• [REQUIRED WORK]
In the data below, find each line that contains the word "validation" and copy it.

Start of RECORDED INFORMATION

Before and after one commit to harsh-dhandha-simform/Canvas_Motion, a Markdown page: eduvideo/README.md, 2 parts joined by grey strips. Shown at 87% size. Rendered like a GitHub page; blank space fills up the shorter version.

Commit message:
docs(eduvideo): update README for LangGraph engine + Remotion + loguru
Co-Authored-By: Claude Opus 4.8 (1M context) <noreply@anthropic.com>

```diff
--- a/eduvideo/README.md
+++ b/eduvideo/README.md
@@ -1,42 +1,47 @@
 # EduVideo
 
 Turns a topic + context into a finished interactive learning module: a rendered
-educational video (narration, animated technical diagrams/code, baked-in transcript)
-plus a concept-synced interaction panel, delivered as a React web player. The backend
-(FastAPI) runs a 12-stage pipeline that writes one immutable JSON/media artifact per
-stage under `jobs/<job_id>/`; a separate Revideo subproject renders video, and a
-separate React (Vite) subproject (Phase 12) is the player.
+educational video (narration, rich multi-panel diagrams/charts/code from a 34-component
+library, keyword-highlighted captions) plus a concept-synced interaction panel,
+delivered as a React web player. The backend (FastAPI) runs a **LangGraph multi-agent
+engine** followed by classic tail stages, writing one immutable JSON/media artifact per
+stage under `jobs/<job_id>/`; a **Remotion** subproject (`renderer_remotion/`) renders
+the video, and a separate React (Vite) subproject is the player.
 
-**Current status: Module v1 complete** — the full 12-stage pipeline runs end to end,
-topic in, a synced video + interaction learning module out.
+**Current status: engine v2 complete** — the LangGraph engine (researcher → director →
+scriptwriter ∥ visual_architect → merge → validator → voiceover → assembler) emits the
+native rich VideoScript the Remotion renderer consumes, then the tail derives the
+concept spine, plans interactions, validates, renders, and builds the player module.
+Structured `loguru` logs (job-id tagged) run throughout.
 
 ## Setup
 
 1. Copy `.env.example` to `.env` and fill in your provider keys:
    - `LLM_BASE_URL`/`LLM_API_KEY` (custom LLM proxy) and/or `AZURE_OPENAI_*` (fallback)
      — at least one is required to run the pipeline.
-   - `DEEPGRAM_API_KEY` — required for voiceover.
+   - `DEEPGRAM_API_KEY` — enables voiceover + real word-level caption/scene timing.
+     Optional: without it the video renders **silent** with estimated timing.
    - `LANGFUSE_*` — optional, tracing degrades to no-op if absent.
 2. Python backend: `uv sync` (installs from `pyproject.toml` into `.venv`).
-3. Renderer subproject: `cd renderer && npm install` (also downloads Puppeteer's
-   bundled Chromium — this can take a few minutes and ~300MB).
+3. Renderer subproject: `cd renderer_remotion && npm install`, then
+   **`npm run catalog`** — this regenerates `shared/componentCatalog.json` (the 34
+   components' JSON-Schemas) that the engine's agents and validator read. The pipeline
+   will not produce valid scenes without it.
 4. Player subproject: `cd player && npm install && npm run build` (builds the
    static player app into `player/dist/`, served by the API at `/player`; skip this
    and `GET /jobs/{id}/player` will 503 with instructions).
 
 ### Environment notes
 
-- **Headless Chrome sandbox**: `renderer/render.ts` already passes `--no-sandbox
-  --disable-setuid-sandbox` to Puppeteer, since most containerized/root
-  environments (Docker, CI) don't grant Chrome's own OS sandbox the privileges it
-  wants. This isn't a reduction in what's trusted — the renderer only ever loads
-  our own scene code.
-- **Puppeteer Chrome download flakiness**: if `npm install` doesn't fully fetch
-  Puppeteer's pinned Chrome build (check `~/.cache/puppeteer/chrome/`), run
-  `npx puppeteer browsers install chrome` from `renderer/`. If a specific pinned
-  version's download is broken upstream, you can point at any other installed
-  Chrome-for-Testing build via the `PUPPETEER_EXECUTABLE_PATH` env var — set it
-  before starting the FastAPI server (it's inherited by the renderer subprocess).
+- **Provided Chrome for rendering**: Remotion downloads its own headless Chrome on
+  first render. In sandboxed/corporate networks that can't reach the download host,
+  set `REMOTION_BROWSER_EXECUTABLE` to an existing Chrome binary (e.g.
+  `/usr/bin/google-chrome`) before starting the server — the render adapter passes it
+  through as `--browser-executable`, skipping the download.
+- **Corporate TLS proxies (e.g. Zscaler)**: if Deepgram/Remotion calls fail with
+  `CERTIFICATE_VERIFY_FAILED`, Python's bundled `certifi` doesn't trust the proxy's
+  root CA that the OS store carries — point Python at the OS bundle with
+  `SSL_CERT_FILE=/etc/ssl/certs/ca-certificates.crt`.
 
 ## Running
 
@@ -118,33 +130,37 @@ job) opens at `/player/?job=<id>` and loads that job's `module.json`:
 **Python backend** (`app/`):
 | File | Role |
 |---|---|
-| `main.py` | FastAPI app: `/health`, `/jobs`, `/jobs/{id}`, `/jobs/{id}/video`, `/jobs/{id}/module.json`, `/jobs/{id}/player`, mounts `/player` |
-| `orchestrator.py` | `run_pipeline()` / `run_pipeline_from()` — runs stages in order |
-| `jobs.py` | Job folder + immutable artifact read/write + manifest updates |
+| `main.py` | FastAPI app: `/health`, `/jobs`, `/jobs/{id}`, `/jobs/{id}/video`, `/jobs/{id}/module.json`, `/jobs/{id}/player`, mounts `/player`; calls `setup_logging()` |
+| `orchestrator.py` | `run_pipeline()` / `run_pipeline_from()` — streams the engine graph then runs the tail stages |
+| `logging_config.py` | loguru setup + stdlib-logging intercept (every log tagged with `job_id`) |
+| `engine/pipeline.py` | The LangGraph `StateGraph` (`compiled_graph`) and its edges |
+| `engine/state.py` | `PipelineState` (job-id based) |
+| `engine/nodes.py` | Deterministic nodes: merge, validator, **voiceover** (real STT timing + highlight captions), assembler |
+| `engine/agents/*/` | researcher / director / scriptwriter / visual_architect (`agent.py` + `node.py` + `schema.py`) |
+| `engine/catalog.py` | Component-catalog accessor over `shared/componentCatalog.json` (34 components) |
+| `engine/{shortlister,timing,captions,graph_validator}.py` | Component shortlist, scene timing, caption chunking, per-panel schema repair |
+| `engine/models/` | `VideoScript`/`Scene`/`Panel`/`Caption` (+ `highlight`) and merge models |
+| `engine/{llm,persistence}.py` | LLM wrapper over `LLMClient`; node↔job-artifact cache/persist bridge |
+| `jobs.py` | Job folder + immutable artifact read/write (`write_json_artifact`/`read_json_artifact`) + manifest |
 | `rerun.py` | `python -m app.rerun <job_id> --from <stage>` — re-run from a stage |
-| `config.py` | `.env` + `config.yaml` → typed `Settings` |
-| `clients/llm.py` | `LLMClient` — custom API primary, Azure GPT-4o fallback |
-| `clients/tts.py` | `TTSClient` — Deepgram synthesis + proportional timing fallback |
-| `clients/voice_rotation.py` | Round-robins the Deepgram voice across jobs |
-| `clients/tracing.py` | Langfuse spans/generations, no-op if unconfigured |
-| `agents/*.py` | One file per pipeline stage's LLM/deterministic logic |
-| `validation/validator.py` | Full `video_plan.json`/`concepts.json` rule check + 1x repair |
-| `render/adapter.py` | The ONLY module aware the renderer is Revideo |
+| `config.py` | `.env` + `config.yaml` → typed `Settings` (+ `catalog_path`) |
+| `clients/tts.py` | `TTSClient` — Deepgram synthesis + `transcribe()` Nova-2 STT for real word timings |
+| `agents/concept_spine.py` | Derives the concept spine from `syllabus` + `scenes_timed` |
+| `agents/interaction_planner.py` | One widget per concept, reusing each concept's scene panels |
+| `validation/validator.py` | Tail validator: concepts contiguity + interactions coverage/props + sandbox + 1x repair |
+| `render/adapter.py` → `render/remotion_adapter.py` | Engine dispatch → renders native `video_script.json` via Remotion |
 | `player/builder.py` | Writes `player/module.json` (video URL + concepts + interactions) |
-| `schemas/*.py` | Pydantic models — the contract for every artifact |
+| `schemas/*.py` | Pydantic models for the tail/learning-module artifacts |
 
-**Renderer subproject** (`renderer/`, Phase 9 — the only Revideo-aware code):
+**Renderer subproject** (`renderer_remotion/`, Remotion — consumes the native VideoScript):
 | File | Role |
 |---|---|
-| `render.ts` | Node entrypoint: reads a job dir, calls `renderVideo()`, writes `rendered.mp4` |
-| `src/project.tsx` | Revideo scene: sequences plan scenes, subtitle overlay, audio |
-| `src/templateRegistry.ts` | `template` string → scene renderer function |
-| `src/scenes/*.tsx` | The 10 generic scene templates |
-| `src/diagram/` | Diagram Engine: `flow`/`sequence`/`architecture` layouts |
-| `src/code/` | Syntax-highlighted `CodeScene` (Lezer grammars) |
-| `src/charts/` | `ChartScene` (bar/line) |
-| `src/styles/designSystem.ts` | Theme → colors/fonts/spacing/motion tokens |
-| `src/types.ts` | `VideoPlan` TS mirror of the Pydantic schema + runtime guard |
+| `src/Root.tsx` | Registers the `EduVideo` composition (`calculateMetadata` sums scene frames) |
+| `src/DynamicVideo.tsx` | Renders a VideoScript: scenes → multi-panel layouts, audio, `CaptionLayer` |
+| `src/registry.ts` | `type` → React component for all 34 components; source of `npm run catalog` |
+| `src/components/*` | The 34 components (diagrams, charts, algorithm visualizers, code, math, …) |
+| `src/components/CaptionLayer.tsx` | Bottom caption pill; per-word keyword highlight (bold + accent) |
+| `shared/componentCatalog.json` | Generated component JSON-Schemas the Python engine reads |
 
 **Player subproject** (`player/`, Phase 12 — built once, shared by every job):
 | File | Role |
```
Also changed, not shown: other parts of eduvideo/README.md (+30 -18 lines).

End of RECORDED INFORMATION

• [SOLUTION BELOW]
-| `validation/validator.py` | Full `video_plan.json`/`concepts.json` rule check + 1x repair |
+| `validation/validator.py` | Tail validator: concepts contiguity + interactions coverage/props + sandbox + 1x repair |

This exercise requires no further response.